Segment Open

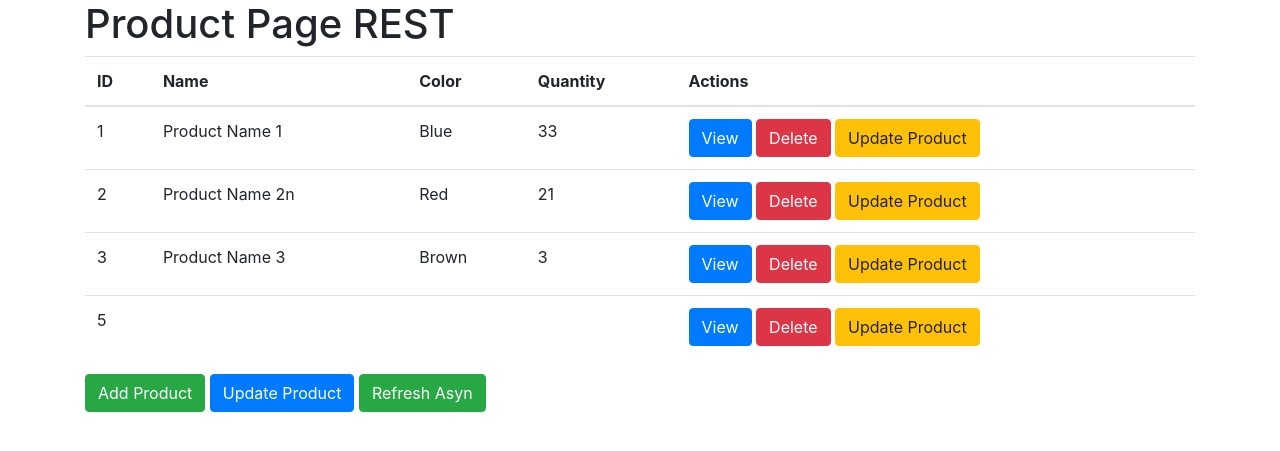
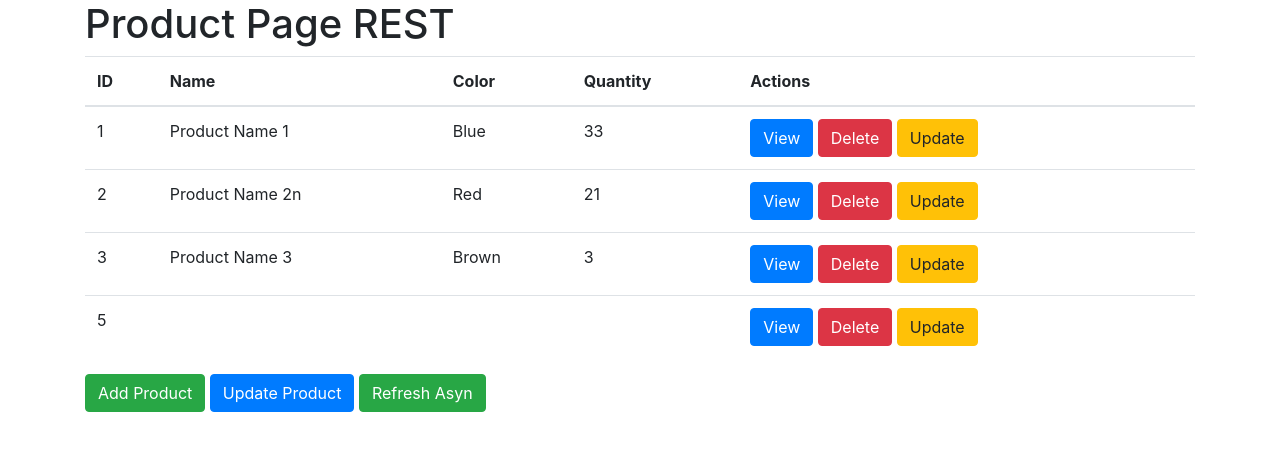
Before and after one commit to jtquisenberry/FlaskBootstrap4, a Flask app: page /product in a window 1280 px wide. Shown: the part 56-507 px from the top of the page. Run offline with Flask 3, Linux system fonts and the light colour scheme; data comes from the database, SQL or seed files in the repository; both versions use the stored data as it was after the commit; some libraries are stand-ins or nearby versions.

Commit message:
multiple

```diff
--- a/app/app.py
+++ b/app/app.py
@@ -32,6 +32,7 @@
         cursor = conn.cursor()
         result = cursor.execute("DELETE FROM product WHERE id=?", (id,))
         row_count = result.rowcount
+        conn.commit()
         conn.close()
         return jsonify({'success': True})
     if request.method == 'POST':
--- a/app/static/js/product.js
+++ b/app/static/js/product.js
@@ -90,8 +90,8 @@
             rows += '<td>' + product[2] + '</td>';
             rows += '<td>' + product[3] + '</td>';
             rows += '<td>';
-            rows += '<button class="btn btn-primary" onclick="viewProduct(' + product[0] + ')">View</button>';
-            rows += '<button class="btn btn-danger" onclick="deleteProduct(' + product[0] + ')">Delete</button>';
+            rows += '<button class="btn btn-primary" onclick="viewProduct(' + product[0] + ')">View</button> ';
+            rows += '<button class="btn btn-danger" onclick="deleteProduct(' + product[0] + ')">Delete</button> ';
             rows += '<button class="btn btn-warning" onclick="updateProduct(' + product[0] + ')">Update</button>';
             rows += '</td>';
             rows += '</tr>';
--- a/app/templates/product.html
+++ b/app/templates/product.html
@@ -30,7 +30,7 @@
                     <td>
                         <button class="btn btn-primary" onclick="viewProduct({{ product_id }})">View</button>
                         <button class="btn btn-danger" onclick="deleteProduct({{ product_id }})">Delete</button>
-                        <button type="button" class="btn btn-warning update-button" data-toggle="modal" data-target="#updateModal" data-id="{{ product_id }}">Update Product</button>
+                        <button type="button" class="btn btn-warning update-button" data-toggle="modal" data-target="#updateModal" data-id="{{ product_id }}">Update</button>
                         <!--
                         <button class="btn btn-warning update-button" onclick="updateProduct({{ product_id }})">Update</button>
                         -->
```
Also changed, not shown: app/database.db.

Segment Closed

HOW TO COMPLETE THIS TASK >>
Across the lines of the material above, tally those holding the word "database" and state the number by itself.

WRITTEN ANSWER >>
2